The Election Commission of Thailand (ECT) has announced detailed regulations governing online campaigns along with severe penalties for violations. Some MP candidates say they will follow the rules, but Chaturon Chaisang has criticized them.
One day after the publication of the Royal Decree on the general election of MPs and the official election schedule on 23 January 2019, the Election Commission of Thailand (ECT) announced red-tape regulations on online campaigning.
MP candidates and political parties can campaign online through websites, social media, YouTube, apps, email, SMS, and all other electronic means, according to the regulations. But before doing so, they must complete a form detailing the channel and time of their campaigns, and hand over all material and attachments to the ETC.
MP candidates must file a request with the ECT provincial offices while political parties must do so with the ECT secretariat. The ECT may allow online requests via email or other means as the regulations allow. If a campaign message is altered or sent without informing the ECT, the ECT has the authority contact the service providers to delete the item.
The cost of this will be covered by the political parties and MP candidates. If the damages are irreversible, the ECT may start an investigation which may result in suspension of election or re-election, deprivation of the right to be a candidate for one year, or a maximum penalty of six months in jail for MP candidates.
Since the regulations came into effect, a number of MP candidates, including Sudarat Keyuraphan and Samart Kaewmeechai of the Pheu Thai Party, and Lt Preechapol Pongpanich, Ton na Ranong and Worawat Ua-apinyakul of the Thai Raksa Chart Party announced that they will post only non-campaign messages. Meanwhile, Chaturon Chaisang criticized the ECT on his Facebook page on 23 January:
“I have been advised not to campaign, to stop giving comments, or even to close my page. I would like to inform everyone that I am ready to obey the law completely, but must insist on the right to freedom of expression.
Therefore, I will continue to keep this page open and give comments. Tomorrow I will begin by criticizing the ECT.”
On 24 January 2019, as promised, he published several posts on Facebook.
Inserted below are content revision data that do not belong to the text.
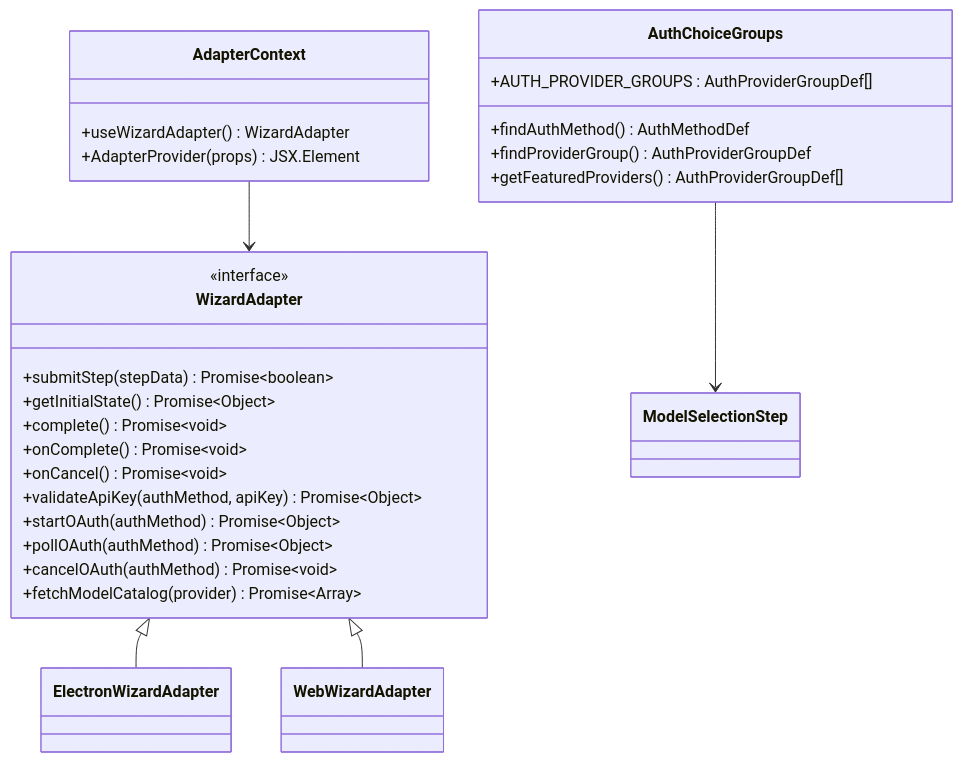
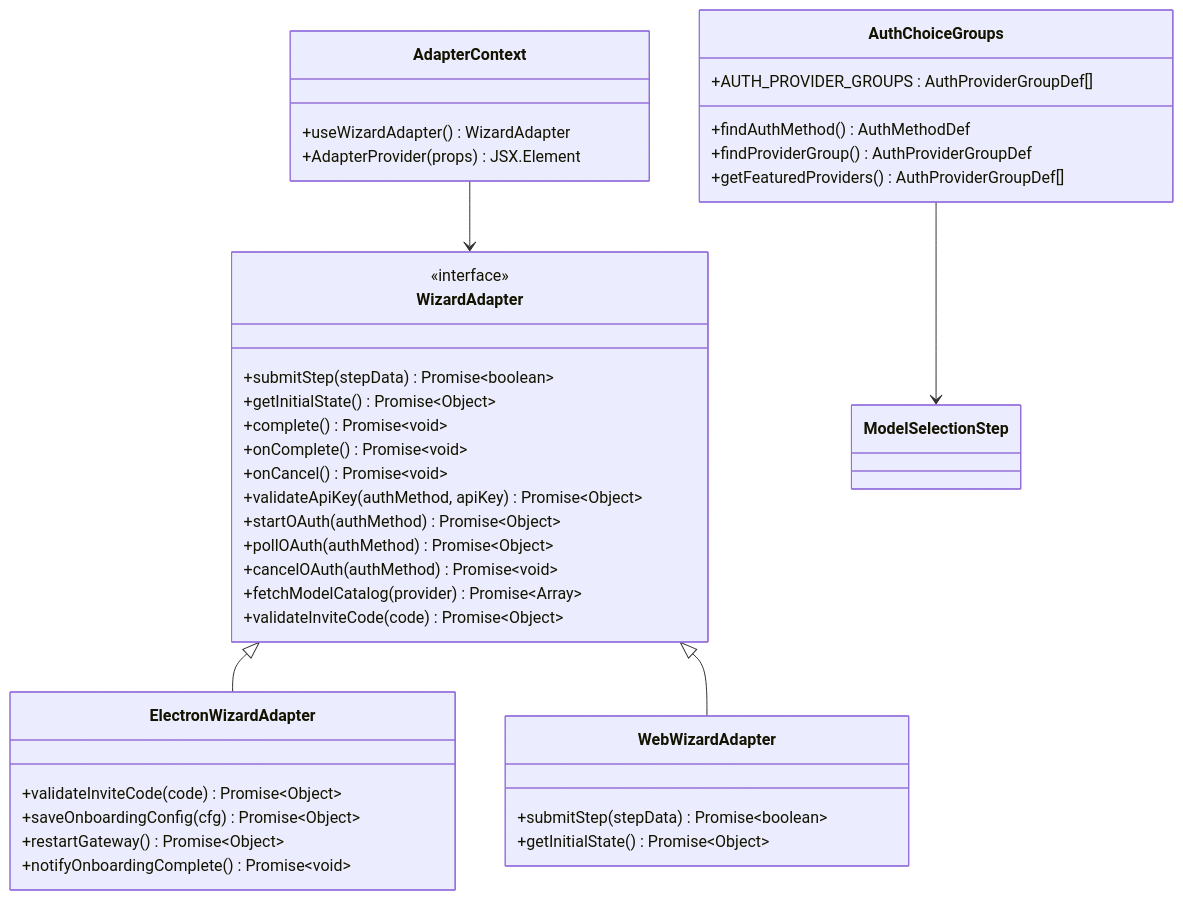
Before and after one commit to verse-ai-org/openclaw: the fifth of 12 diagrams in .qoder/repowiki/zh/content/开发者指南/设置向导系统.md, drawn with Mermaid. The commit also changed other lines of this file and 31 other files, not shown here.

````diff
--- a/.qoder/repowiki/zh/content/开发者指南/设置向导系统.md
+++ b/.qoder/repowiki/zh/content/开发者指南/设置向导系统.md
@@ -278,30 +339,41 @@
 ```mermaid
 classDiagram
 class WizardAdapter {
 <<interface>>
 +submitStep(stepData) Promise~boolean~
 +getInitialState() Promise~Object~
 +complete() Promise~void~
 +onComplete() Promise~void~
 +onCancel() Promise~void~
 +validateApiKey(authMethod, apiKey) Promise~Object~
 +startOAuth(authMethod) Promise~Object~
 +pollOAuth(authMethod) Promise~Object~
 +cancelOAuth(authMethod) Promise~void~
 +fetchModelCatalog(provider) Promise~Array~
++validateInviteCode(code) Promise~Object~
 }
 class AdapterContext {
 +useWizardAdapter() WizardAdapter
 +AdapterProvider(props) JSX.Element
 }
 class AuthChoiceGroups {
 +AUTH_PROVIDER_GROUPS : AuthProviderGroupDef[]
 +findAuthMethod() AuthMethodDef
 +findProviderGroup() AuthProviderGroupDef
 +getFeaturedProviders() AuthProviderGroupDef[]
 }
+class ElectronWizardAdapter {
++validateInviteCode(code) Promise~Object~
++saveOnboardingConfig(cfg) Promise~Object~
++restartGateway() Promise~Object~
++notifyOnboardingComplete() Promise~void~
+}
+class WebWizardAdapter {
++submitStep(stepData) Promise~boolean~
++getInitialState() Promise~Object~
+}
 WizardAdapter <|-- ElectronWizardAdapter
 WizardAdapter <|-- WebWizardAdapter
 AdapterContext --> WizardAdapter
 AuthChoiceGroups --> ModelSelectionStep
 ```
````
Chaturon asks if all his past posts on election issues that he published before candidate registration are considered as part of his campaign.
He also said that the ETC regulations require TV and radio stations to give equal access to all parties, so asked if that meant that every programme on the election had to have representatives from each of the dozens of parties expected to register for the election.